The food manufacturer Beech-Nut has roots going back to 1891, “to the Mohawk Valley town of Canajoharie, New York,” about an hour northwest of Albany. A number of men, including Bartlett Arkell, “founded The Imperial Packing Co. with the production of Beech-Nut ham.”
The company was incorporated as the Beech-Nut Packing Company in 1899. In 1900, the company’s sales were $200,000. Engineers from Beech-Nut patented the first vacuum jar with a design that included a gasket and top that could remain intact in transit and became a standard of the industry.
During the first 25 years of the 20th century, the company expanded its product line into peanut butter, jam, pork and beans, ketchup, chili sauce, mustard, spaghetti, macaroni, marmalade, caramel, fruit drops, mints, chewing gum, and coffee.
While the former Canajoharie plant was sold by Beech Nut in late 2013, the over-a-century long relationship is captured at the Arkell Museum, which my family visited in August 2014. Because we got a pass from the Albany Public Library, the museum stop was free.

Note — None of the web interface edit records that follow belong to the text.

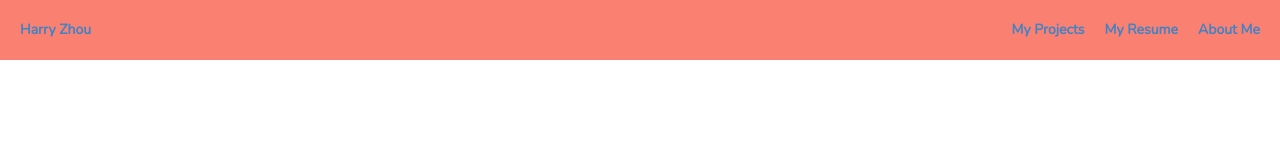
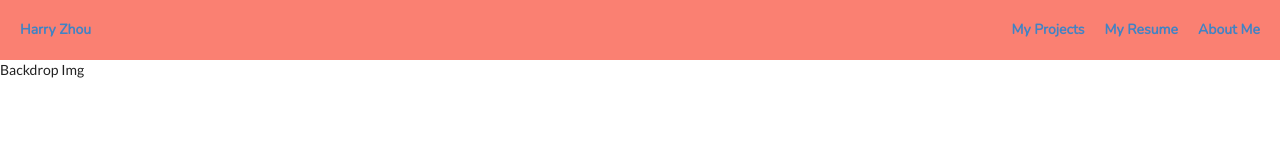
Before and after one commit to Haz-git/personal_website, a React (Create React App) app: page / in a window 1280 px wide. Shown: the top 160 px of the page. Built offline with nearby package versions, Linux system fonts and the light colour scheme.

Commit message:
Styled Navbar a Little

```diff
--- a/src/components/App.js
+++ b/src/components/App.js
@@ -1,10 +1,16 @@
 import React from 'react';
 import Navigationbar from './Navigationbar';
+import Backdrop from './Backdrop';
 
 const App = () => {
     return (
         <div>
-            <Navigationbar />
+            <div>
+                <Navigationbar />
+            </div>
+            <div>
+                <Backdrop />
+            </div>
         </div>
     )
 }
--- /dev/null
+++ b/src/components/Backdrop.js
@@ -0,0 +1,9 @@
+import React from 'react';
+
+const Backdrop = () => {
+    return (
+        <div>Backdrop Img</div>
+    )
+}
+
+export default Backdrop;
--- a/src/css/Navigationbar.css
+++ b/src/css/Navigationbar.css
@@ -5,5 +5,4 @@
     font-family: 'Nunito', sans-serif;
     font-weight: 900;
     grid-template-columns: 1fr repeat(3, fit-content(100px));
-
 }
```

It is located in the building with the Canajoharie Library.
Check out just a piece of the Beech Nut collection. Like many businesses in the first half of the 20th century, there was a circus motif with some of the advertising. In the 1930s Beech-Nut Gum and Candies toured the country with six miniature circuses housed in custom-built buses. “Illustrator Frederic Stanley created artwork which featured Rosie Rieffenach, Ringling Bros. and Barnum & Bailey bareback rider.”
Other name artists, including Norman Rockwell (graphic above), also contributed to the advertisements. He has captured a real phenomenon of the period, the Beech Nut gum girls, who would give away sticks in order to entice folks to buy packs of gum.